+need this, and its use is deprecated anyway, so newer design should not
+use it.
+
+
+Sending and receiving
+=====================
+
+If you want to communicate with your device, there are several functions
+to do this. You can find all of them in <linux/i2c.h>.
+
+If you can choose between plain I2C communication and SMBus level
+communication, please use the latter. All adapters understand SMBus level
+commands, but only some of them understand plain I2C!
+
+
+Plain I2C communication
+-----------------------
+
+ int i2c_master_send(struct i2c_client *client, const char *buf,
+ int count);
+ int i2c_master_recv(struct i2c_client *client, char *buf, int count);
+
+These routines read and write some bytes from/to a client. The client
+contains the i2c address, so you do not have to include it. The second
+parameter contains the bytes to read/write, the third the number of bytes
+to read/write (must be less than the length of the buffer, also should be
+less than 64k since msg.len is u16.) Returned is the actual number of bytes
+read/written.
+
+ int i2c_transfer(struct i2c_adapter *adap, struct i2c_msg *msg,
+ int num);
+
+This sends a series of messages. Each message can be a read or write,
+and they can be mixed in any way. The transactions are combined: no
+stop bit is sent between transaction. The i2c_msg structure contains
+for each message the client address, the number of bytes of the message
+and the message data itself.
+
+You can read the file `i2c-protocol' for more information about the
+actual I2C protocol.
+
+
+SMBus communication
+-------------------
+
+ s32 i2c_smbus_xfer(struct i2c_adapter *adapter, u16 addr,
+ unsigned short flags, char read_write, u8 command,
+ int size, union i2c_smbus_data *data);
+
+This is the generic SMBus function. All functions below are implemented
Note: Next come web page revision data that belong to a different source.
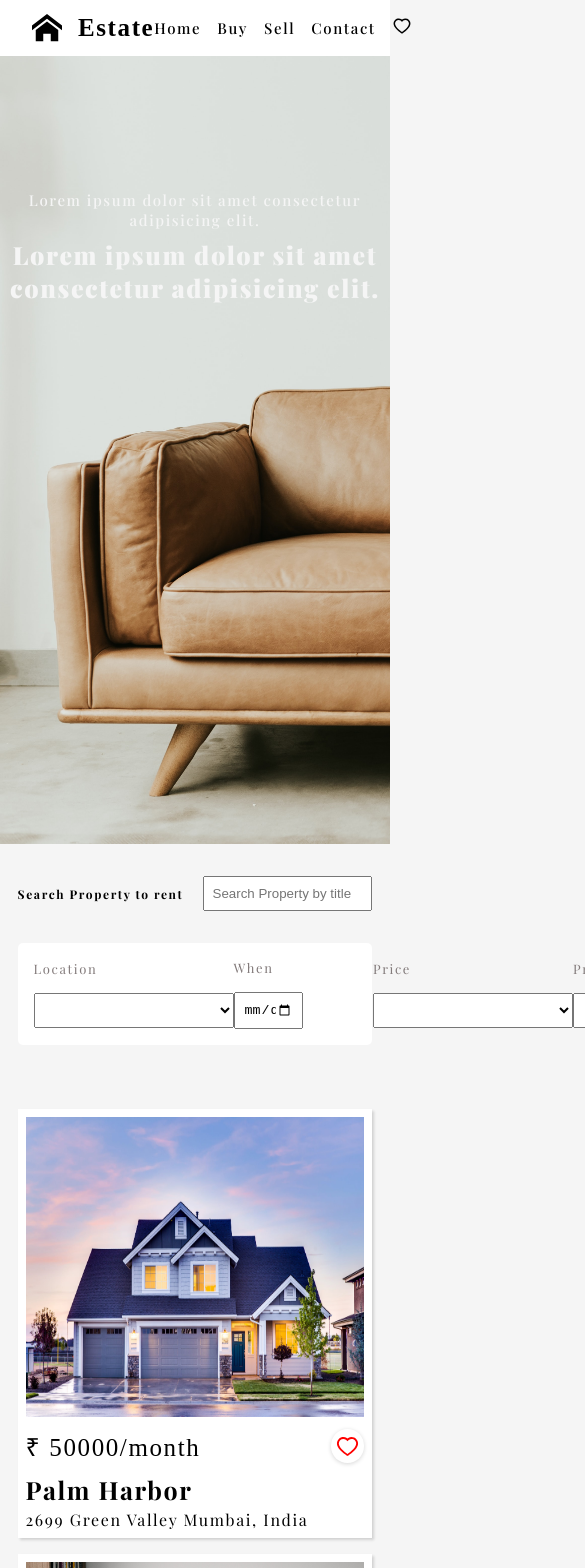
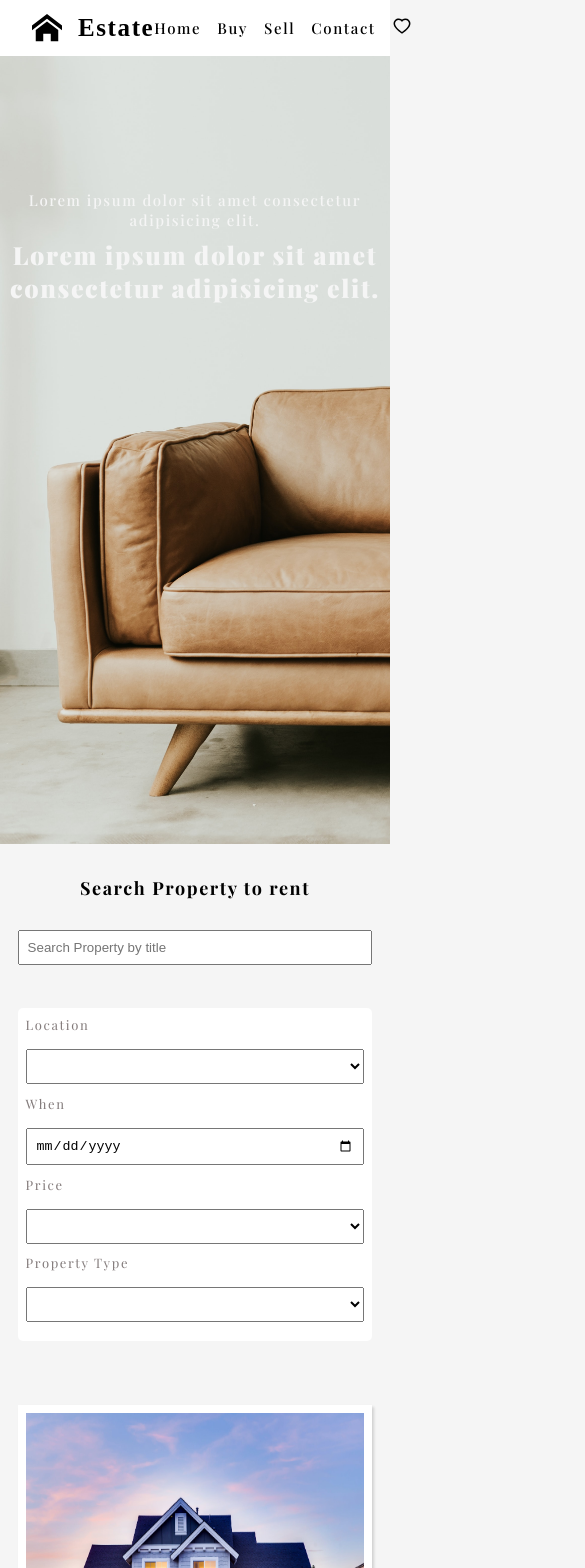
Before and after one commit to GautamGunecha/reunion-assignment, a React (Create React App) app: page / in a window 390 px wide. Shown: the top 1568 px of the page, 585 px wide, since content can reach past the window. Built offline with nearby package versions, Linux system fonts and the light colour scheme; a web font is replaced by a local one.

Commit message:
load-more

```diff
--- a/src/components/house/House.css
+++ b/src/components/house/House.css
@@ -75,14 +75,34 @@
     .house section {
         width: 100%;
         gap: 1em;
+        display: flex;
+        flex-direction: column;
+        justify-content: center;
     }
 
     .house section h1 {
-        width: 50%;
-        font-size: 12px;
+        width: 100%;
+        font-size: 18px;
+        text-align: center;
+        margin-bottom: .8em;
     }
 
     .house input {
-        width: 50%;
+        width: 100%;
+        margin-bottom: .8em;
+    }
+
+
+    .house-filters {
+        width: 100%;
+        display: flex;
+        flex-direction: column;
+        justify-content: center;
+        padding: .5em;
+    }
+
+    .house-filters section select {
+        width: 100%;
+        margin-bottom: .8em;
     }
 }
--- a/src/components/house/House.jsx
+++ b/src/components/house/House.jsx
@@ -12,10 +12,11 @@ const House = () => {
 
   return (
     <div className="house">
-      <section>
+      <section className="house-search">
         <h1>Search Property to rent</h1>
         <input type="text" placeholder="Search Property by title" />
       </section>
+
       <div className="house-filters">
         <section>
           <p>Location</p>
@@ -23,18 +24,15 @@ const House = () => {
         </section>
         <section>
           <p>When</p>
-          <input type="date" min={todayDate} name="" id="" />
+          <input type="date" min={todayDate} />
         </section>
         <section>
           <p>Price</p>
-          <select name="" id=""></select>
+          <select></select>
         </section>
         <section>
           <p>Property Type</p>
           <select name="" id=""></select>
-        </section>
-        <section>
-          <button type="button">Search</button>
         </section>
       </div>
       <AllHouse houses={houses} />
--- a/src/components/house/allHouse/AllHouse.css
+++ b/src/components/house/allHouse/AllHouse.css
@@ -49,6 +49,18 @@
     margin-bottom: .1em;
 }
 
+.loadmore-btn {
+    display: flex;
+    justify-content: center;
+    margin: auto;
+    padding: 8px;
+    cursor: pointer;
+    width: 30%;
+    border: none;
+    background: rgb(40, 136, 192);
+    color: #fff;
+    font-size: 15px;
+}
 
 
 @media only screen and (max-width: 1300px) {
--- a/src/components/house/allHouse/AllHouse.jsx
+++ b/src/components/house/allHouse/AllHouse.jsx
@@ -1,4 +1,4 @@
-import React from "react";
+import React, { useState } from "react";
 import { Link } from "react-router-dom";
 import { useDispatch, useSelector } from "react-redux";
 
@@ -10,7 +10,11 @@ import Card from "../../card/Card";
 import { AiOutlineHeart, AiFillHeart } from "react-icons/ai";
 import "./AllHouse.css";
 
+const postPerRow = 8;
+
 const AllHouse = ({ houses }) => {
+  const [next, setNext] = useState(postPerRow);
+
   const dispatch = useDispatch();
   const { wish } = useSelector((state) => state.wishLists);
 
@@ -21,9 +25,15 @@ const AllHouse = ({ houses }) => {
   const removeFromWishList = (id) => {
     dispatch(removeFromWishListAction(id));
   };
+
+  const handleMorePosts = () => {
+    setNext(next + postPerRow);
+  };
+
   return (
+    <div>
       <div className="all-houses">
-      {houses.map((data) => (
+        {houses?.slice(0, next).map((data) => (
           <Card key={data.id}>
             <div className="all-houses-card">
               <Link to={`/property/${data.id}`}>
@@ -56,6 +66,12 @@ const AllHouse = ({ houses }) => {
           </Card>
         ))}
       </div>
+      {next < houses?.length && (
+        <button className="loadmore-btn" onClick={handleMorePosts}>
+          Load more
+        </button>
+      )}
+    </div>
   );
 };
 
```
Lines whose indentation alone changed are shown as unchanged.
+in terms of it. Never use this function directly!
+
+ s32 i2c_smbus_read_byte(struct i2c_client *client);
+ s32 i2c_smbus_write_byte(struct i2c_client *client, u8 value);
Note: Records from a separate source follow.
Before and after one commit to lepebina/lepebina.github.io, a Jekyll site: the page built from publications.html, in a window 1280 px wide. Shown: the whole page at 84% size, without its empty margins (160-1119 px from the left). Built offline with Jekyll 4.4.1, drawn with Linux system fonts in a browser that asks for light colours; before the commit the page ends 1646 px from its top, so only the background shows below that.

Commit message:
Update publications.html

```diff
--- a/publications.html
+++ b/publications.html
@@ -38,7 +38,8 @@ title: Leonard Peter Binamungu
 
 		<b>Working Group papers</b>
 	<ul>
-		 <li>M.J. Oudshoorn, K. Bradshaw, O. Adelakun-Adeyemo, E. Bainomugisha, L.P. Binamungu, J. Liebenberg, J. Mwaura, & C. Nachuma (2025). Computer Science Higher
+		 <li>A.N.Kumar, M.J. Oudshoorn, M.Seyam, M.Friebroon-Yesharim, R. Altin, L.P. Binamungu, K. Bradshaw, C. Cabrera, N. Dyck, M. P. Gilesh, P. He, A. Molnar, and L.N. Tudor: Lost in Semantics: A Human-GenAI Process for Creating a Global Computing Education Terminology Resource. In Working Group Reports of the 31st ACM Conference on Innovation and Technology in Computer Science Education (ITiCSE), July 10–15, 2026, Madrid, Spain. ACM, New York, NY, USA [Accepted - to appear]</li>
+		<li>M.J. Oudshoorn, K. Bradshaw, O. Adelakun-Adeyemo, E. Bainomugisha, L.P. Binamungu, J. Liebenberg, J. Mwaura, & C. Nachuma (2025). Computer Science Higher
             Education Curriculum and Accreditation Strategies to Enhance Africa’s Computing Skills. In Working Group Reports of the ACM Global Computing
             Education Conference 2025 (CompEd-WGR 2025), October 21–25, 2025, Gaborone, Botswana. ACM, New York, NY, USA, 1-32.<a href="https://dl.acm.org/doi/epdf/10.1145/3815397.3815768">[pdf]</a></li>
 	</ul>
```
+ s32 i2c_smbus_read_byte_data(struct i2c_client *client, u8 command);
+ s32 i2c_smbus_write_byte_data(struct i2c_client *client,
+ u8 command, u8 value);
+ s32 i2c_smbus_read_word_data(struct i2c_client *client, u8 command);
+ s32 i2c_smbus_write_word_data(struct i2c_client *client,
+ u8 command, u16 value);
+ s32 i2c_smbus_read_block_data(struct i2c_client *client,
+ u8 command, u8 *values);
+ s32 i2c_smbus_write_block_data(struct i2c_client *client,
+ u8 command, u8 length, const u8 *values);
+ s32 i2c_smbus_read_i2c_block_data(struct i2c_client *client,
+ u8 command, u8 length, u8 *values);
+ s32 i2c_smbus_write_i2c_block_data(struct i2c_client *client,
+ u8 command, u8 length,
+ const u8 *values);
+
+These ones were removed from i2c-core because they had no users, but could
+be added back later if needed:
+
+ s32 i2c_smbus_write_quick(struct i2c_client *client, u8 value);
+ s32 i2c_smbus_process_call(struct i2c_client *client,
+ u8 command, u16 value);
+ s32 i2c_smbus_block_process_call(struct i2c_client *client,
+ u8 command, u8 length, u8 *values);
+
+All these transactions return a negative errno value on failure. The 'write'
+transactions return 0 on success; the 'read' transactions return the read
+value, except for block transactions, which return the number of values
+read. The block buffers need not be longer than 32 bytes.
+
+You can read the file `smbus-protocol' for more information about the
+actual SMBus protocol.
+
+
+General purpose routines
+========================
+
+Below all general purpose routines are listed, that were not mentioned
+before.
+
+ /* Return the adapter number for a specific adapter */
+ int i2c_adapter_id(struct i2c_adapter *adap);